=== Exercise description ===
When the word "ativos" appears in a line of the data below, list that line.

=== Data supplied ===
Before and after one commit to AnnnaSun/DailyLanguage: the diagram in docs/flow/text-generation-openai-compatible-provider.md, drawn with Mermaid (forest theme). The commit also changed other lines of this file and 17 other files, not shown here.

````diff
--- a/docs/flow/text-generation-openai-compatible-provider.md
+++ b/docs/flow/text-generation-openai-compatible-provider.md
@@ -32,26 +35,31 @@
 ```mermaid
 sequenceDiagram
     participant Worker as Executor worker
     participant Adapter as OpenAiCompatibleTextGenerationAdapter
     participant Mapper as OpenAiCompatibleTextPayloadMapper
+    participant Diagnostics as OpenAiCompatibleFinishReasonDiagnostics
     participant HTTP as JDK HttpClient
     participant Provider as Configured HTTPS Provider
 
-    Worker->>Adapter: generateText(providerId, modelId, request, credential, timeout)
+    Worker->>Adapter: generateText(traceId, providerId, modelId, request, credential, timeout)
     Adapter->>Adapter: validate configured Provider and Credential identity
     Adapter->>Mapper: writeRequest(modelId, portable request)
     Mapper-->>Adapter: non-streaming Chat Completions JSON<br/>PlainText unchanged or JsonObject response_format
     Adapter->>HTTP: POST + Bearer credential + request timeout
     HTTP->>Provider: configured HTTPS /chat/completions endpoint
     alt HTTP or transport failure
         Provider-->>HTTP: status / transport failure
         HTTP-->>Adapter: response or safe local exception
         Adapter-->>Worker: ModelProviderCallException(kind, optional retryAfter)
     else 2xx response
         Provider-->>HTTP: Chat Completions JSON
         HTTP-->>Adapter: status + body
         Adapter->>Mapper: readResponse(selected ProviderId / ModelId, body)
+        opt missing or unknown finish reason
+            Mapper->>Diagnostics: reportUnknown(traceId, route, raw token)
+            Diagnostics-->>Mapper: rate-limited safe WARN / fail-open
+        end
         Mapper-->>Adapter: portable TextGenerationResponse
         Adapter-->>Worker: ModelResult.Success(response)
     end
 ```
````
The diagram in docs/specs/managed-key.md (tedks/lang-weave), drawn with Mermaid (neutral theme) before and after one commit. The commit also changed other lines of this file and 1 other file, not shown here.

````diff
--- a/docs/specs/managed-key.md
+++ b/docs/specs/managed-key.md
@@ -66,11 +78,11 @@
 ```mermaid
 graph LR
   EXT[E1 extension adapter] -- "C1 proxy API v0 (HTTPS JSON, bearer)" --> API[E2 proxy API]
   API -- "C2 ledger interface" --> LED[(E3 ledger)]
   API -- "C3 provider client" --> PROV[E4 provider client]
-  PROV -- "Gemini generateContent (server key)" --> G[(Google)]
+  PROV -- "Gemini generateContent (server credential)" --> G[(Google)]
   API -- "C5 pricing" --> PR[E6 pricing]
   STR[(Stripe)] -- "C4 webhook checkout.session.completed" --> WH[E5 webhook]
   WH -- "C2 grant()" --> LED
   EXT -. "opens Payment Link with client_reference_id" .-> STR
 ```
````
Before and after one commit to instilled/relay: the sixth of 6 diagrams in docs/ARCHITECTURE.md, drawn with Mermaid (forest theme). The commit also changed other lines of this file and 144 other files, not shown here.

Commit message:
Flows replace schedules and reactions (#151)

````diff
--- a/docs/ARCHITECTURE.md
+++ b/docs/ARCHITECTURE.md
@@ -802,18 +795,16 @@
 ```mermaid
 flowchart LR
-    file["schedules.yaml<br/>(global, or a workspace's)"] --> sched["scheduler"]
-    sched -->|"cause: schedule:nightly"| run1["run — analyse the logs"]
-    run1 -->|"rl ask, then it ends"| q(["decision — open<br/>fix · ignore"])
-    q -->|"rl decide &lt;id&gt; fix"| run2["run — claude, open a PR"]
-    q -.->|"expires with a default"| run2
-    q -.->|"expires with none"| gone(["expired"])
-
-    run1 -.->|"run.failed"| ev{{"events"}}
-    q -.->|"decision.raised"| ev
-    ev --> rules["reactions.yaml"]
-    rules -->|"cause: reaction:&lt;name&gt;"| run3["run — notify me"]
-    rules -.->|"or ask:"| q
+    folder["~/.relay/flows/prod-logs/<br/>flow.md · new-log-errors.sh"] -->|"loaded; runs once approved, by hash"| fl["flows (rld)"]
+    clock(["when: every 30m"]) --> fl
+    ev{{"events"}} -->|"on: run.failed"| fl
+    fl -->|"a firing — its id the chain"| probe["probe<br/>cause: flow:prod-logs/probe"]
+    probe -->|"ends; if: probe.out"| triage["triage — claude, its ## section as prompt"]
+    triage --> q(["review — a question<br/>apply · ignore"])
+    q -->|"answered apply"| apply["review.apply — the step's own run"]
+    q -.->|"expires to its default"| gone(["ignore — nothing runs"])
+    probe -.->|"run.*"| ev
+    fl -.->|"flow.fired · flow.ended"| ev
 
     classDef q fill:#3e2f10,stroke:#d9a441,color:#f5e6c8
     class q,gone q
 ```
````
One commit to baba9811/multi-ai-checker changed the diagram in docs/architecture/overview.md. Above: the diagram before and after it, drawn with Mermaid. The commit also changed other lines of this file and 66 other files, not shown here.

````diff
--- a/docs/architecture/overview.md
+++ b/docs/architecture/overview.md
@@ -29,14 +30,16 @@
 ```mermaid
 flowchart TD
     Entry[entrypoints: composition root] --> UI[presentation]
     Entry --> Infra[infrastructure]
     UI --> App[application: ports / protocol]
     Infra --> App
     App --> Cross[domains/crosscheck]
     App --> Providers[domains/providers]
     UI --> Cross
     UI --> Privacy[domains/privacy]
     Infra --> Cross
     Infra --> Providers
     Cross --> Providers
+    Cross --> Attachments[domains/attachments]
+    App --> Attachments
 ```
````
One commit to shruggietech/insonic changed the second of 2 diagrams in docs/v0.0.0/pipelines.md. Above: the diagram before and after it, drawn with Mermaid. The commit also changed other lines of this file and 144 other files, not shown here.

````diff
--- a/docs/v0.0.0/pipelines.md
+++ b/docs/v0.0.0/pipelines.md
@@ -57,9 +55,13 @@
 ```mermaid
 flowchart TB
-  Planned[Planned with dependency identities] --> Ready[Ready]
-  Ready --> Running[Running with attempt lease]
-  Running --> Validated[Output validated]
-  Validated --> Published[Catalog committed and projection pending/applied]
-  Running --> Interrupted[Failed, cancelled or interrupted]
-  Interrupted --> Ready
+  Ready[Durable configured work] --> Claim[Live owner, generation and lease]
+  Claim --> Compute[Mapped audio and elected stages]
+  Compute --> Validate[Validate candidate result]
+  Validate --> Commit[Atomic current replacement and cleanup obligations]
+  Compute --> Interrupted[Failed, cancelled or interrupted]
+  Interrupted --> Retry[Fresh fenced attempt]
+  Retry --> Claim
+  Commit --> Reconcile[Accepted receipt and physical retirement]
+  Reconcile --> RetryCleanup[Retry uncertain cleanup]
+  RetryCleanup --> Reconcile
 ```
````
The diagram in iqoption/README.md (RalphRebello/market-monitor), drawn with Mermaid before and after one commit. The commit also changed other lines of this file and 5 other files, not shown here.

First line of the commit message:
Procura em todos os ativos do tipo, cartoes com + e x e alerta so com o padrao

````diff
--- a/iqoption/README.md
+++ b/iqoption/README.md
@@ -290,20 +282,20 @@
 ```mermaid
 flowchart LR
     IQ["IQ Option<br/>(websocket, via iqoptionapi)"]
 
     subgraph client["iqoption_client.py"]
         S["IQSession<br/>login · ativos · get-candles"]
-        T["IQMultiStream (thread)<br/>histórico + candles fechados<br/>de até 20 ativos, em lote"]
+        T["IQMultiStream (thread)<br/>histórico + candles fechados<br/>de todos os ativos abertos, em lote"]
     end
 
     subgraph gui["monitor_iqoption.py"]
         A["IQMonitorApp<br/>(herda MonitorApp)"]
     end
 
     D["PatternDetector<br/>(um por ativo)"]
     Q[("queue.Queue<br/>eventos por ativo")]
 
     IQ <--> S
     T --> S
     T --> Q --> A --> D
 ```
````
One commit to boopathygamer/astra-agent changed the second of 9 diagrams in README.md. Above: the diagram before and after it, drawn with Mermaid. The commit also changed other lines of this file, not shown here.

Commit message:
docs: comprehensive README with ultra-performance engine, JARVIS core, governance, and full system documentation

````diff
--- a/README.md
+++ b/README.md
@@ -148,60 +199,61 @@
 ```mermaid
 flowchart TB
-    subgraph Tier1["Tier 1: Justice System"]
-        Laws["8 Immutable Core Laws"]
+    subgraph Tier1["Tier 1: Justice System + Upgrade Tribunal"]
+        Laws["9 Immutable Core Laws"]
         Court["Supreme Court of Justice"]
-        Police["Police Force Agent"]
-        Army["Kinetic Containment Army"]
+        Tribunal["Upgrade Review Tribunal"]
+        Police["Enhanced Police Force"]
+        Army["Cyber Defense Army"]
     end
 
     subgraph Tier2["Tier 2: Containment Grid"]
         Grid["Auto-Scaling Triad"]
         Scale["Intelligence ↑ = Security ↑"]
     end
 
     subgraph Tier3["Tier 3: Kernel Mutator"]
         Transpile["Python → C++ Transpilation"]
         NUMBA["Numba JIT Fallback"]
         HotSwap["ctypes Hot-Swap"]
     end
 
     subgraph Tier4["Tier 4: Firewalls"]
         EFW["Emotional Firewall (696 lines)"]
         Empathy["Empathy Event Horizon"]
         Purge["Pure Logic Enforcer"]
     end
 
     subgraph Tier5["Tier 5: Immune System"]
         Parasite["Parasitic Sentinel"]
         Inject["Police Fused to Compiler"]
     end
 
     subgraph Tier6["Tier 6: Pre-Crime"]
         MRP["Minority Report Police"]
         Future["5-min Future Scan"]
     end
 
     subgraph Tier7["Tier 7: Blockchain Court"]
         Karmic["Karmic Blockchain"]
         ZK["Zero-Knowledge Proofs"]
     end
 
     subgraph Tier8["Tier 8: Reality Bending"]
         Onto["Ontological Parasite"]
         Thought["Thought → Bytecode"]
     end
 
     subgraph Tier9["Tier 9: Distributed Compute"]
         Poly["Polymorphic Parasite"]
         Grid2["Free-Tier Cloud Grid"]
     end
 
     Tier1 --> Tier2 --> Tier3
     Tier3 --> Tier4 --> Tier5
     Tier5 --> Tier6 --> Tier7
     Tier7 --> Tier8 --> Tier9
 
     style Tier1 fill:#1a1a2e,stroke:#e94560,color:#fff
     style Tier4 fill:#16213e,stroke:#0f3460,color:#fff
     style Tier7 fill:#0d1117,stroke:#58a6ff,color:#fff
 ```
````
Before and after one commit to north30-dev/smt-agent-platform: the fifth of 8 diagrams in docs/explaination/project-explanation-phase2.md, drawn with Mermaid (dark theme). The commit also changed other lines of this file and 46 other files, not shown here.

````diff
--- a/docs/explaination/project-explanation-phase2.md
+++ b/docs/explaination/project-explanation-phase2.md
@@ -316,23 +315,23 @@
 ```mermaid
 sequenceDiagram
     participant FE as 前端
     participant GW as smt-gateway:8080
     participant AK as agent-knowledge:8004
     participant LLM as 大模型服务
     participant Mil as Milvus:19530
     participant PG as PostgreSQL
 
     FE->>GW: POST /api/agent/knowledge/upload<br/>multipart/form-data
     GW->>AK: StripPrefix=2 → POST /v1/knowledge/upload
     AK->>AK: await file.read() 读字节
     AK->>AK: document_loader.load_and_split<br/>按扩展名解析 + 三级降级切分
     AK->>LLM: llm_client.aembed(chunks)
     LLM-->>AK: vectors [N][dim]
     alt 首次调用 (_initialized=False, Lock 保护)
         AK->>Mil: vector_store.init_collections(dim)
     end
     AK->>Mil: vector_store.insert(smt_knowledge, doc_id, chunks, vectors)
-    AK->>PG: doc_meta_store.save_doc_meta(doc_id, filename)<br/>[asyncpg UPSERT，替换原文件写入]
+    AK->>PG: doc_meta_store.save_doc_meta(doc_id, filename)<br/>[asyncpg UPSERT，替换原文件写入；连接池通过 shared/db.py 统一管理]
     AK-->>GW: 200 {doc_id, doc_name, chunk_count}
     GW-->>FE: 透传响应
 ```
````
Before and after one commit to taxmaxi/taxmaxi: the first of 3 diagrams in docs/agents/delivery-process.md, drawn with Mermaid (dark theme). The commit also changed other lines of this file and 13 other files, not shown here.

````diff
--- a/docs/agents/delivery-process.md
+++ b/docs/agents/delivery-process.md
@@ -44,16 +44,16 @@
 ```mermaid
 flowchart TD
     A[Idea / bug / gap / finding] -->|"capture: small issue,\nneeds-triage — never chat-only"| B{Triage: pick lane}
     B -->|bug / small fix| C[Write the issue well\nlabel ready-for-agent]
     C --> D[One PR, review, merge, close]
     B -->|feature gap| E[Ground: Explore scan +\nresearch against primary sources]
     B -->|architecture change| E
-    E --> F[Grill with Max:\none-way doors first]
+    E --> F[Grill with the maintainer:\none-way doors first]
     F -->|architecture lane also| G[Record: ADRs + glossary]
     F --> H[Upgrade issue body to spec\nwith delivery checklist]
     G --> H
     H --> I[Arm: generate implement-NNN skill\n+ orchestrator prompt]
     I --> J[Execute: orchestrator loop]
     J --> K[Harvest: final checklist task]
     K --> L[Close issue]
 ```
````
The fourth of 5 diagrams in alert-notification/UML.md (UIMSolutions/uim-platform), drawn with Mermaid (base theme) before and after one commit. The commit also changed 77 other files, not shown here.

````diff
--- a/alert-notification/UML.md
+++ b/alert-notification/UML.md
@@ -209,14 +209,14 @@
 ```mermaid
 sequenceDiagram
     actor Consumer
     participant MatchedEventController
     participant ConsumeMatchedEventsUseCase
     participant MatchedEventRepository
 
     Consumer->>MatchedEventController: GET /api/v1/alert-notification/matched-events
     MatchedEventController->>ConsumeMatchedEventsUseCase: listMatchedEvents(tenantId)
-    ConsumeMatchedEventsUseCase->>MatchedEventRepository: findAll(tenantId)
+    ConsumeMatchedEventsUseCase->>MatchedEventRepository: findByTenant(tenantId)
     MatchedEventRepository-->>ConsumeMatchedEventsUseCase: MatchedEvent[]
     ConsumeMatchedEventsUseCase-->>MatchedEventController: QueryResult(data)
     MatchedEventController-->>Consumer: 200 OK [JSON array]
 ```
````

=== Solution for this task ===
Procura em todos os ativos do tipo, cartoes com + e x e alerta so com o padrao
         S["IQSession<br/>login · ativos · get-candles"]
-        T["IQMultiStream (thread)<br/>histórico + candles fechados<br/>de até 20 ativos, em lote"]
+        T["IQMultiStream (thread)<br/>histórico + candles fechados<br/>de todos os ativos abertos, em lote"]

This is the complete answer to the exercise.